**PROBLEM DESCRIPTION:**
Only lines with the word "body" belong in the answer; copy them from the records below.

===== SOURCE DATA =====

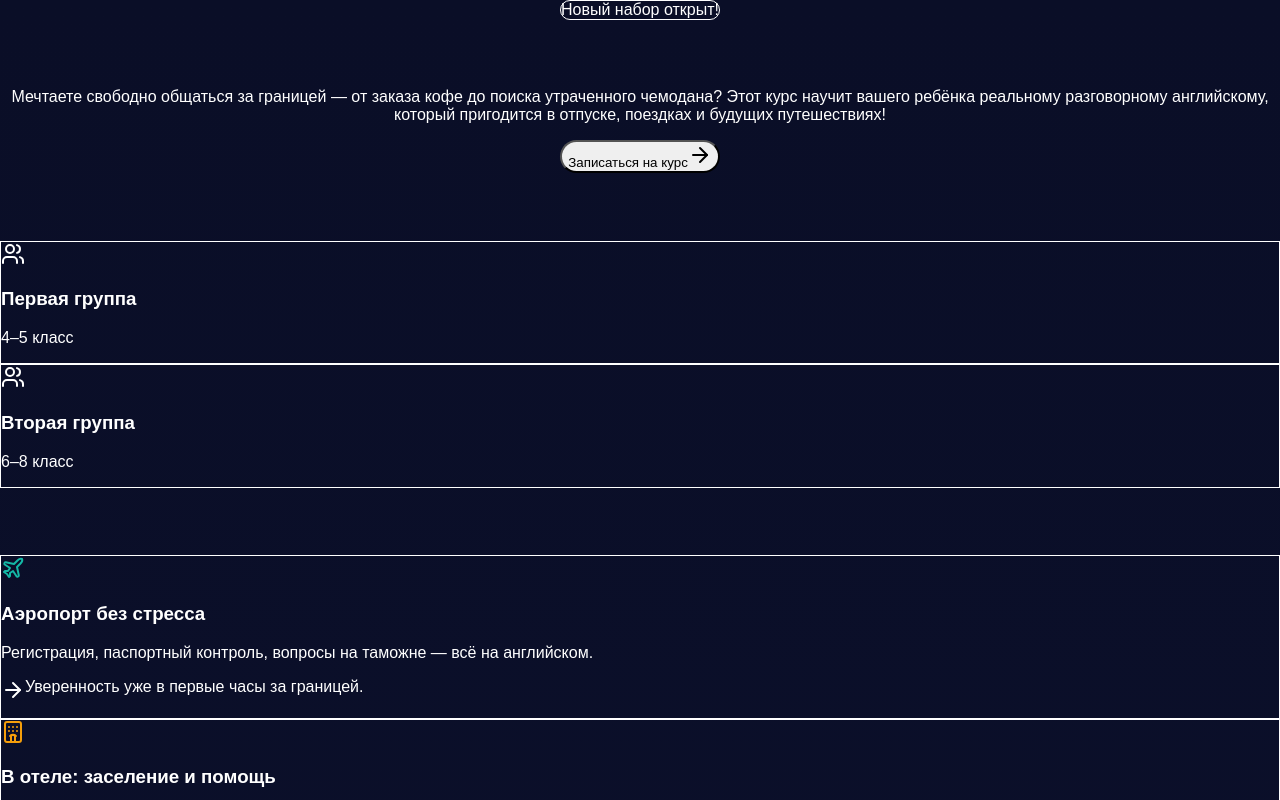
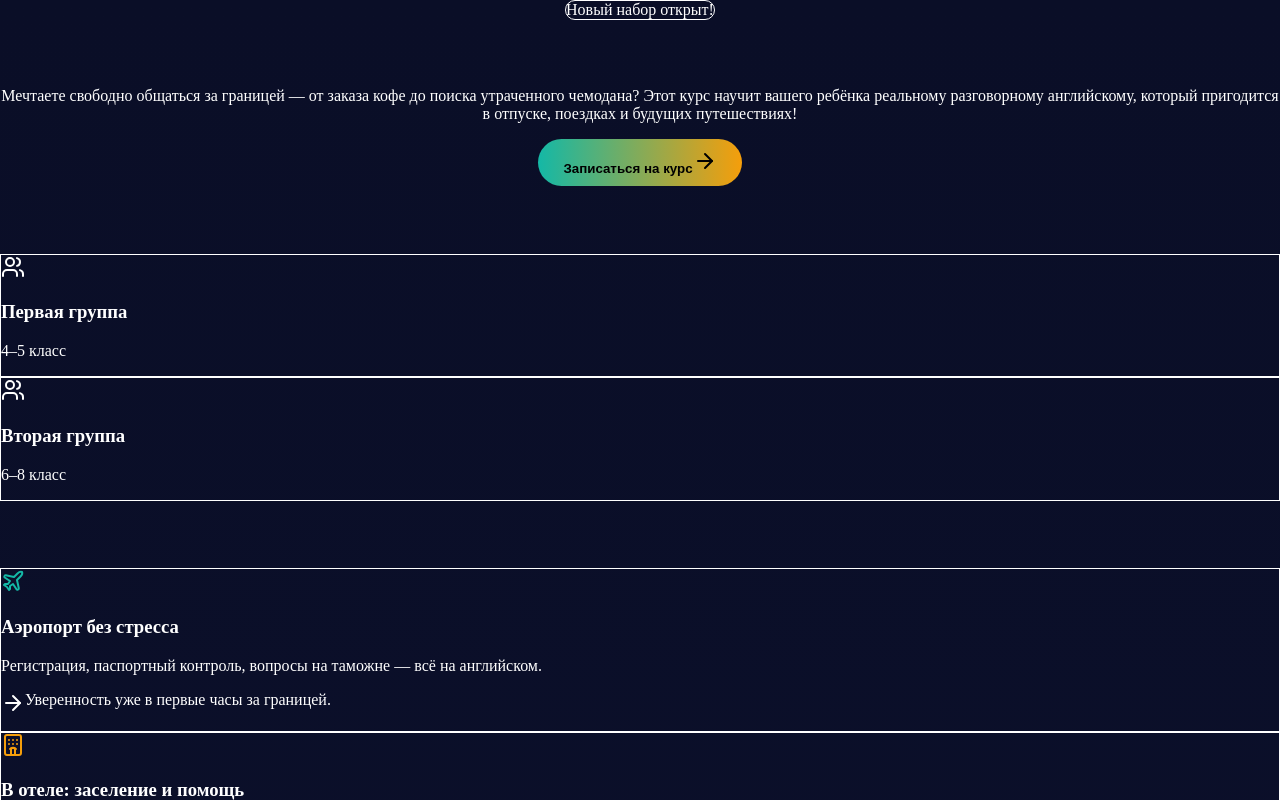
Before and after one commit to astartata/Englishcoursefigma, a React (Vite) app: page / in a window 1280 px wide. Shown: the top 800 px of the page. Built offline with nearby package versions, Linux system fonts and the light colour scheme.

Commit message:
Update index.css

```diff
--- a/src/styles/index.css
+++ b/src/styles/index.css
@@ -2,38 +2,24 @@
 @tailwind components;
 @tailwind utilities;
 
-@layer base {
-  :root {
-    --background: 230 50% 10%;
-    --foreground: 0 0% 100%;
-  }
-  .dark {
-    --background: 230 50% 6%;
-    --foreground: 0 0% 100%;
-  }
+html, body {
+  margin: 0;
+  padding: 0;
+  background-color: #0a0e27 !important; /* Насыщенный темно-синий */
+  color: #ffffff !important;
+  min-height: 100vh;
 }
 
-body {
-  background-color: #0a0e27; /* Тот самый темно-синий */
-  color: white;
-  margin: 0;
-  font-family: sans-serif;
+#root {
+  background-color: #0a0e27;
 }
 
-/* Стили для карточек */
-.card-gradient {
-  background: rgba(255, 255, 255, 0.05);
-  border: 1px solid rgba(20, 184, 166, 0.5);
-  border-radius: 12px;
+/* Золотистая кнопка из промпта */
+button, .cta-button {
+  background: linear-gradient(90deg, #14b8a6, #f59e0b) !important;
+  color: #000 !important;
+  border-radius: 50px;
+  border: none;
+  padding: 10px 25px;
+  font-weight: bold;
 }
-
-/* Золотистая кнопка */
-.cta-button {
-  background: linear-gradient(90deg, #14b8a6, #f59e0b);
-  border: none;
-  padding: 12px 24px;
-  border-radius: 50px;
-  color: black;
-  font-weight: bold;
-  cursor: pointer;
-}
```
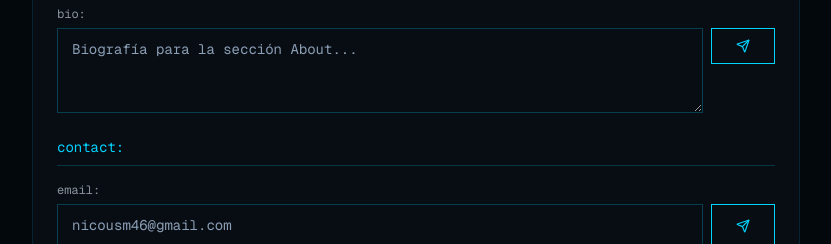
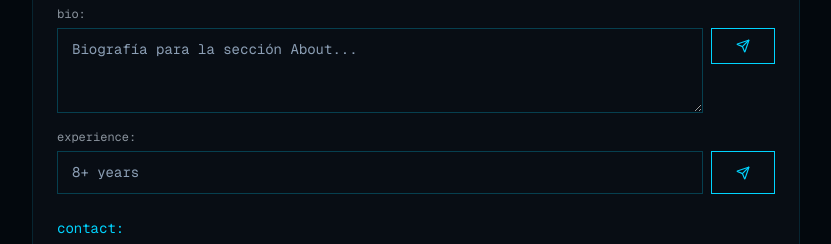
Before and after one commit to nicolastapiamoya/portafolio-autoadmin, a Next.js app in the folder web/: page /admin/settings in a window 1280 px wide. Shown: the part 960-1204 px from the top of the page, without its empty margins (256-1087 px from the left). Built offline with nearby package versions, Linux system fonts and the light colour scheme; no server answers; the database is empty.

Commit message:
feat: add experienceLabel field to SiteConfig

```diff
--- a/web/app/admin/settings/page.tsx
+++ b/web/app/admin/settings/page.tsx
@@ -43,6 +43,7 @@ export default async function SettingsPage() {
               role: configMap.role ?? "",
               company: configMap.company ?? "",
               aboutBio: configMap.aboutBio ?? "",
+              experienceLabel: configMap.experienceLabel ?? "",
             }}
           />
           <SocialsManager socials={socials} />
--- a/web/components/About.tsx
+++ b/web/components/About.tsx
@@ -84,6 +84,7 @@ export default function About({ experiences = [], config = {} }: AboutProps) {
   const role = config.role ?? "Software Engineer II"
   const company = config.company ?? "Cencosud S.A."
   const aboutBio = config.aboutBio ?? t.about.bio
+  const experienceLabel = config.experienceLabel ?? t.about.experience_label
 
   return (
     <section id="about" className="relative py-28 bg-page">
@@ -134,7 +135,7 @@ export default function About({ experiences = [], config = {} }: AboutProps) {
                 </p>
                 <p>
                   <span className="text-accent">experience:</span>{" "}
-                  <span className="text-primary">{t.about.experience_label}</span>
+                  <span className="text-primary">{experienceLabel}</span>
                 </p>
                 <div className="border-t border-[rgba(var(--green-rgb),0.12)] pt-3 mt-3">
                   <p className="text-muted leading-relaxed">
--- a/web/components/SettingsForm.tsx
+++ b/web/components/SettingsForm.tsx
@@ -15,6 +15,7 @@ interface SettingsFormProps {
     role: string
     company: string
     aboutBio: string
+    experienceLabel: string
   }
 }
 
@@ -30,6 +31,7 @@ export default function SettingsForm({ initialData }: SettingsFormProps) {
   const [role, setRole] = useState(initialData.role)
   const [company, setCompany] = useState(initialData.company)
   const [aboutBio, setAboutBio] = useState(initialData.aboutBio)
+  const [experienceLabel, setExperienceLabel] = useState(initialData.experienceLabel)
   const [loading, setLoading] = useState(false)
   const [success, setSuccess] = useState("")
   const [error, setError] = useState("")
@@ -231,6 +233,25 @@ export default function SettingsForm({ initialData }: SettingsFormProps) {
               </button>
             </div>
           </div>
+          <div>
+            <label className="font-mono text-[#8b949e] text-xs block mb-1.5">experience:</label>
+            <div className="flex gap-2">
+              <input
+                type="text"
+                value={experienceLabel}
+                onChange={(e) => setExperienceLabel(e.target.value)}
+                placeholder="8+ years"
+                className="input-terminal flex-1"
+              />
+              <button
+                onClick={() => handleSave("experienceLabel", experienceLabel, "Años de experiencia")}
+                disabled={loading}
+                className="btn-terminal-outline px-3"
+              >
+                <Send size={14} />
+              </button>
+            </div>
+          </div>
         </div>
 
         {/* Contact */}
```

=====
===== SOURCE DATA =====

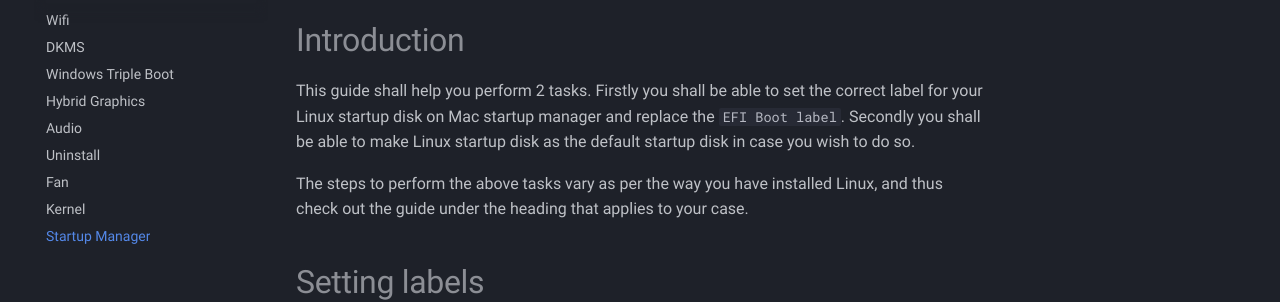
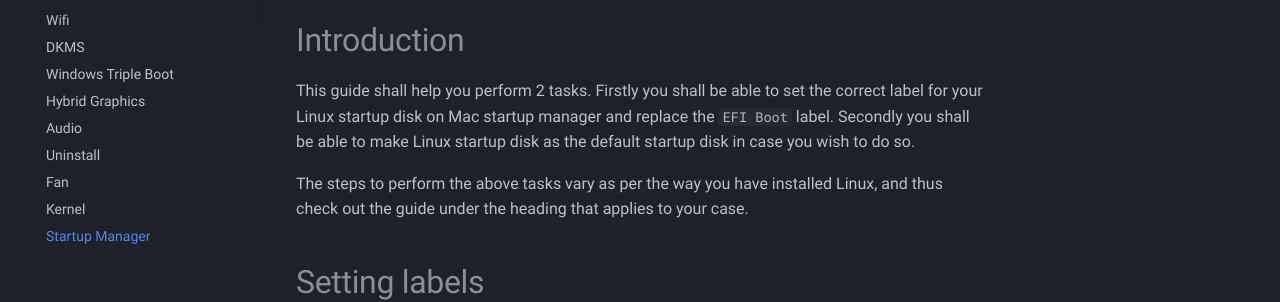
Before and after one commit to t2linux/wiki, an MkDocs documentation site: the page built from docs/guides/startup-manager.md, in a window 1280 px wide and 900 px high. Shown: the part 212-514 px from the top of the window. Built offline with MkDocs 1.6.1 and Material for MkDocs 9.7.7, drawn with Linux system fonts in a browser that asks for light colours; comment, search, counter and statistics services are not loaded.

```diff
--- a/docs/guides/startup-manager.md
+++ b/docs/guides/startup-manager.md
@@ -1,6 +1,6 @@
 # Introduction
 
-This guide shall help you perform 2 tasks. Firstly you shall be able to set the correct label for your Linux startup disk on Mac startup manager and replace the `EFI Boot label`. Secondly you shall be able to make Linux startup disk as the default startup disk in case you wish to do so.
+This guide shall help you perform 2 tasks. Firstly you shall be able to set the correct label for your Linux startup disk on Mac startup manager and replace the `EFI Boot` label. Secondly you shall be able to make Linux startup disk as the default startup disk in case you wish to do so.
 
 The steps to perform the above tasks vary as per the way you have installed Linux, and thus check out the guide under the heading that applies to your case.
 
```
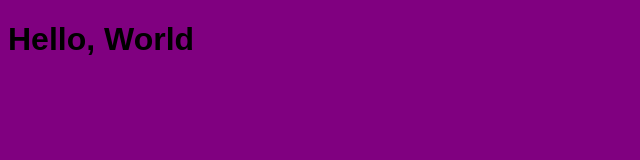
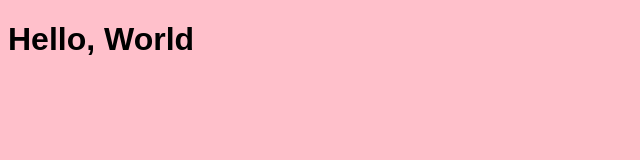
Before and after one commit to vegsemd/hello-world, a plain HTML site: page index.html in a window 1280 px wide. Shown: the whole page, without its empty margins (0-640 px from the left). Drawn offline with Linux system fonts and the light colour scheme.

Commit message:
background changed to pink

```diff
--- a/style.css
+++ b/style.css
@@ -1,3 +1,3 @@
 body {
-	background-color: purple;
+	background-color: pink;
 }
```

=====
===== SOURCE DATA =====

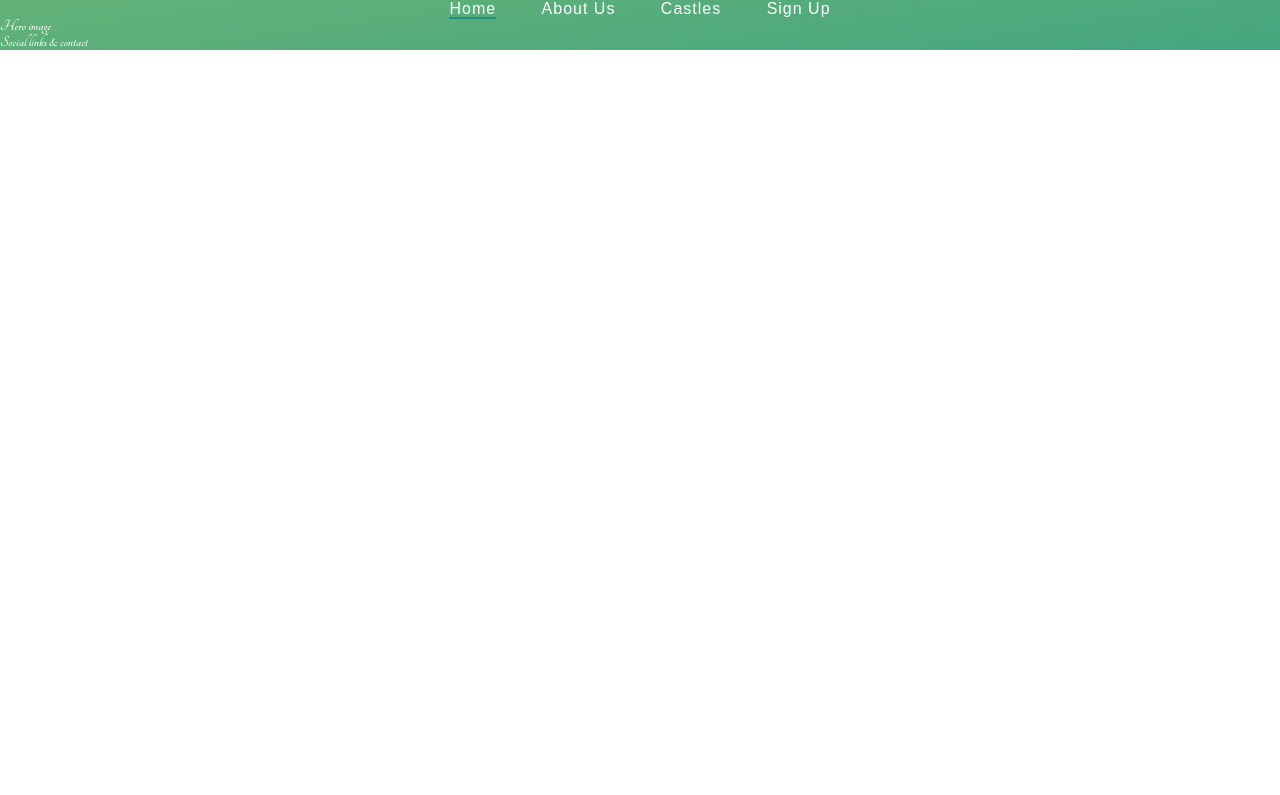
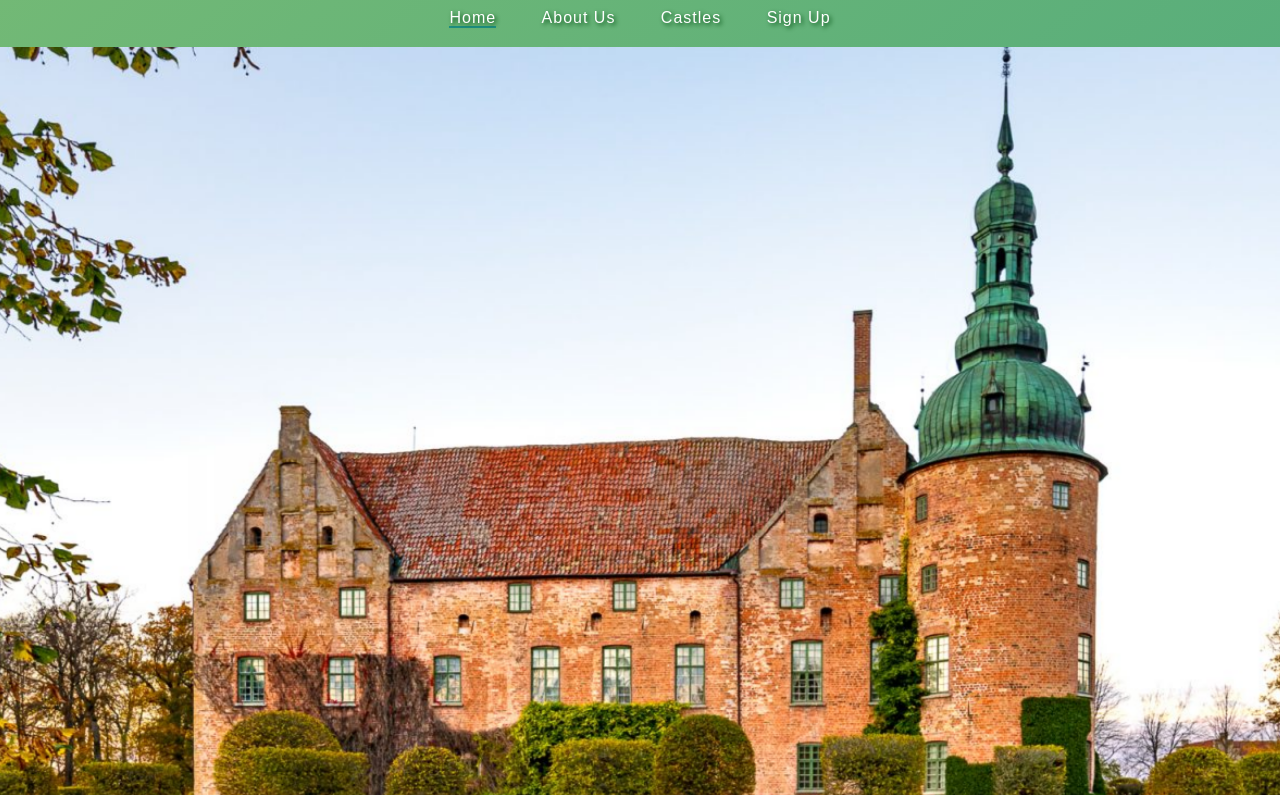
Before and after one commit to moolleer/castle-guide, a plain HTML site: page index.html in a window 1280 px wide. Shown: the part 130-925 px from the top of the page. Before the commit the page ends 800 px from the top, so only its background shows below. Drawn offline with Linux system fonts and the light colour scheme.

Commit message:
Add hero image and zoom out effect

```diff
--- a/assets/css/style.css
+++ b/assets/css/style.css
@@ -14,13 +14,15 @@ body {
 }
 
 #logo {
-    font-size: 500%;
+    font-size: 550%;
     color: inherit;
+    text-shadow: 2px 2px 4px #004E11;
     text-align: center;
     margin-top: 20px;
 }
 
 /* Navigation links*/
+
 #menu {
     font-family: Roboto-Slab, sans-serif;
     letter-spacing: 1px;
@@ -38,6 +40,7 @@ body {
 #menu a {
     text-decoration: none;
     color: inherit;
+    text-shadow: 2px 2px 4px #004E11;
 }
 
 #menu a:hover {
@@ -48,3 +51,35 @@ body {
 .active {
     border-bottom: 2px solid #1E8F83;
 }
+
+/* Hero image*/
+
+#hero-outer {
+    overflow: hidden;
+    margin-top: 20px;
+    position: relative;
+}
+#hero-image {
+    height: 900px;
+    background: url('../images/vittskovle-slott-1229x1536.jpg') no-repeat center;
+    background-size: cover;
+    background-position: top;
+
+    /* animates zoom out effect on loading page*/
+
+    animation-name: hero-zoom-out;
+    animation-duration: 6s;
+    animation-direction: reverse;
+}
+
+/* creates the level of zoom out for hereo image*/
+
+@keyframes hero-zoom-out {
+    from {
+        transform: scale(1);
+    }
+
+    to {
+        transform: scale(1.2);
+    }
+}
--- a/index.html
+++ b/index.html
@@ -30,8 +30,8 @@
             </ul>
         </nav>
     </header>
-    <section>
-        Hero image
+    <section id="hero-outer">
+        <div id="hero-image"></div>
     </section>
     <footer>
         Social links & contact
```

=====

**FINISHED EXERCISE:**
+html, body {
-body {
 body {
@@ -14,13 +14,15 @@ body {
@@ -38,6 +40,7 @@ body {
@@ -48,3 +51,35 @@ body {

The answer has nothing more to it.